» **Task material**

Content starts

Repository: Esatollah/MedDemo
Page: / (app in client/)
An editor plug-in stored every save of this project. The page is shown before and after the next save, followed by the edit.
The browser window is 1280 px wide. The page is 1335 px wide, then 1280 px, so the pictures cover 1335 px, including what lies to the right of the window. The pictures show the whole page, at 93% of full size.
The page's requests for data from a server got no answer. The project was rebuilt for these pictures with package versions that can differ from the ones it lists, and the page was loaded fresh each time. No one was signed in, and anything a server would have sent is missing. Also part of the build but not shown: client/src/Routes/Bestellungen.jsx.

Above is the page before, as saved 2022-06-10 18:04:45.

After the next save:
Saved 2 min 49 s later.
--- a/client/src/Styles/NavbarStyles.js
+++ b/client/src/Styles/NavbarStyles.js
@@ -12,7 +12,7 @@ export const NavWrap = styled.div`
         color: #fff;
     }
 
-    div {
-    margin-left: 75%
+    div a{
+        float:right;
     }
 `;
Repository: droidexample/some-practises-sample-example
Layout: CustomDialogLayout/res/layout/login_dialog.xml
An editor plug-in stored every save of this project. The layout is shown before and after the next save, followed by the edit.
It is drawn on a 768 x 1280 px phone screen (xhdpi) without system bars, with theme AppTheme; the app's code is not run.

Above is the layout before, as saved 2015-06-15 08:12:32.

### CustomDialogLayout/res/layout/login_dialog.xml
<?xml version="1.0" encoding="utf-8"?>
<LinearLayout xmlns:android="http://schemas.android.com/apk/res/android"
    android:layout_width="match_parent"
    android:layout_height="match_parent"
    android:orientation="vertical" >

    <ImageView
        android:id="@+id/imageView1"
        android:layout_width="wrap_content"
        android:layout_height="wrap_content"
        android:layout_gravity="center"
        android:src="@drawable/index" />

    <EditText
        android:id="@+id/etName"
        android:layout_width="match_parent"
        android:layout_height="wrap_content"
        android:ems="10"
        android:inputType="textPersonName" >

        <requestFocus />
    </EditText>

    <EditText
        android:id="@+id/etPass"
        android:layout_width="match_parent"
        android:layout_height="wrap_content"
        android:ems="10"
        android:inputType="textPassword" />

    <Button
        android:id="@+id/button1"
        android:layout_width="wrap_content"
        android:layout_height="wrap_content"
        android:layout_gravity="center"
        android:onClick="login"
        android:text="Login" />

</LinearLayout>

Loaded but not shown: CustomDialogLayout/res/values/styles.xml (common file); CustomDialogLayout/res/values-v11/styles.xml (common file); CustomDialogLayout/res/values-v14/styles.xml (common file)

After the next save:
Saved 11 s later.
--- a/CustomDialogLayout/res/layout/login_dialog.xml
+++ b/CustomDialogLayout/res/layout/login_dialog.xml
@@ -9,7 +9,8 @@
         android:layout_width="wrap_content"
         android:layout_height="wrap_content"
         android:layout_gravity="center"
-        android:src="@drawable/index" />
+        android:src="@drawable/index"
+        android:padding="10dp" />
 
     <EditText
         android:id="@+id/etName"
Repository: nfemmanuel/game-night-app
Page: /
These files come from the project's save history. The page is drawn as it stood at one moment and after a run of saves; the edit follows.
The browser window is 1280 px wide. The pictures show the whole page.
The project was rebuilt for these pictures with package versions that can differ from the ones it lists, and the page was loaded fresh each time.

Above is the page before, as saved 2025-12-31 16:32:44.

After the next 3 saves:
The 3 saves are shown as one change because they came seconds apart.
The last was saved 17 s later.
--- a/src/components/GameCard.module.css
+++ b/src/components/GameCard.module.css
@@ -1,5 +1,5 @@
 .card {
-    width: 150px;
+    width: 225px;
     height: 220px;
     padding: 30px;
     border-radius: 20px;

Content ends

» **Assigned task**
Search the records for the string "Above" and return every line in which it occurs.

» **Task response**
Above is the page before, as saved 2022-06-10 18:04:45.
Above is the layout before, as saved 2015-06-15 08:12:32.
Above is the page before, as saved 2025-12-31 16:32:44.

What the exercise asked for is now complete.